Millard and Linda Fuller developed the concept of “partnership housing” which later formed into Habitat for Humanity. Present at the first Habitat for Humanity formation meetings were Jim Perigo and Jim Prickett, who later go on to form Evansville’s Habitat affiliate in 1984.
Bobbi Hoy, Richard Schechter, Jim Perigo, and others worked through the Council of Churches organization until they received affiliate status from Habitat for Humanity International.
Construction began on a four bedroom home at the corner of Cross and Governor Streets in 1983, and completed the following year. Jim Perigo was acting director as well as construction supervisor. Due to a lack of volunteers and carpenters, word spread through radio and various churches until the home was completed in April.
Constructed by a group of United Church of Christ churches, the second house had been completed.
Jay Hartzler, of Harrisonburg Virginia, came on a one-year assignment from the Mennonite Church Board of Directors. Eight homes had been completed by this time.
Volunteers have worked many hours to make this possible.
This broke the record for most houses built in a week at that time.
Volunteers decided to meet every Wednesday to work on the homes.
Constructed in the Old Erie Canal Neighborhood, breaking the record once again.
The number reached to 165 homes completed by the end of 1999.
Built in the Culver Elementary School area, bringing total homes built to 167
Society named after Jim Perigo and Jim Prickett who helped establish Habitat for Humanity of Evansville as well as played significant roles in the founding of Habitat for Humanity International in the early 1980s. The Perigo-Prickett Society recognizes donors who have remembered Habitat for Humanity of Evansville in their estate plans or made contributions to the Habitat for Humanity of Evansville Endowment Fund with the Vanderburgh Community Foundation. For more information on the Perigo-Prickett Society, visit their website.
Habitat’s National Women Build program recruits, educates and inspires women to build and advocate for simple, decent and affordable houses in their communities.
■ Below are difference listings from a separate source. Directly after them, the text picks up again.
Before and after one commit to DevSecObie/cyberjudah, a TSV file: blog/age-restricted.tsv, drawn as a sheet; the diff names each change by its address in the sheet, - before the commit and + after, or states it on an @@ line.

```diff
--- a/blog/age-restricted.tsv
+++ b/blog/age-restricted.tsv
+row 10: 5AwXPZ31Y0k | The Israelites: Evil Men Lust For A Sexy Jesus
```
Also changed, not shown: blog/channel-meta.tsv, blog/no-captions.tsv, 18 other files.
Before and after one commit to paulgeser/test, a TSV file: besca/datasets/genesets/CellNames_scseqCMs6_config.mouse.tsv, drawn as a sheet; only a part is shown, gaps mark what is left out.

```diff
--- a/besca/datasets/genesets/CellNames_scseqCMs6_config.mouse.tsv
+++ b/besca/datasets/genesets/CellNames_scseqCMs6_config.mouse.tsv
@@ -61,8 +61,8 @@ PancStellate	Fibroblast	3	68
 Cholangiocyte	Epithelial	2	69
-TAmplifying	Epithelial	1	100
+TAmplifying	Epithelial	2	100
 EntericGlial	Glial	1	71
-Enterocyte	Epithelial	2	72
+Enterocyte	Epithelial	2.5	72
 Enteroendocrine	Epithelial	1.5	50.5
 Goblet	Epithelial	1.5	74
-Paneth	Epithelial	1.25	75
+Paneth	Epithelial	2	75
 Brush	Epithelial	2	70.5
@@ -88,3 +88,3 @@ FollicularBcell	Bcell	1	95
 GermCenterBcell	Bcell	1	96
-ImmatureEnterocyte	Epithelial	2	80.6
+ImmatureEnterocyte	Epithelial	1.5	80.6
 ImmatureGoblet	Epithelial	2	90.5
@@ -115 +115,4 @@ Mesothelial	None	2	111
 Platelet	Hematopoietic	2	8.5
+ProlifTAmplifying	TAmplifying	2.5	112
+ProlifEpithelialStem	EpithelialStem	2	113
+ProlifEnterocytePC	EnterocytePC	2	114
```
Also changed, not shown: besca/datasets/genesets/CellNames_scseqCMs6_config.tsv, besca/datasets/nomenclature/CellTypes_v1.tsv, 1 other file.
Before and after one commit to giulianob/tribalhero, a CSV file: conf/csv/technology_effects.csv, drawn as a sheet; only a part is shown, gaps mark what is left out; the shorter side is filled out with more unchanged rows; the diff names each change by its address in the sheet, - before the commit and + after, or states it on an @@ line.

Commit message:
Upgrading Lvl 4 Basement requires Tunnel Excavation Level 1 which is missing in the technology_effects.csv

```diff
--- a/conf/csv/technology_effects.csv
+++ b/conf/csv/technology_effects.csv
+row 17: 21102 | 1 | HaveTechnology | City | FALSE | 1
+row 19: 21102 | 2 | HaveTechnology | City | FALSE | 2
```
The home was completed one year to the date of the fatal attack.
Habitat volunteers and members worked hard to complete the 250th home.
The tornado of November 2005 destroyed 300 homes and killed 23 people. Operation Home Again rebuilt 60 homes for victims and was completed in 2006.
$60,000 was awarded to Habitat for the project. 27 homes were built in the New Haven subdivision. The neighborhood was named ‘New Haven’ when fourth grader Julia Russ won Habitat’s contest in April of 2006.
Habitat for Humanity of Evansville partners with Alcoa, Integra, Toyota, Vectren, and VPS Architecture as the Green Team.
Vacant warehouses were demolished on Shadewood Avenue in early 2010 to make room for 19 Habtiat homes. 6 houses were dedicated by the end of the year.
The campaign kicked off with the goal of building 62 homes by the end of 2018.
The 500th Habitat home is currently under construction and the dedication of the home will be in December.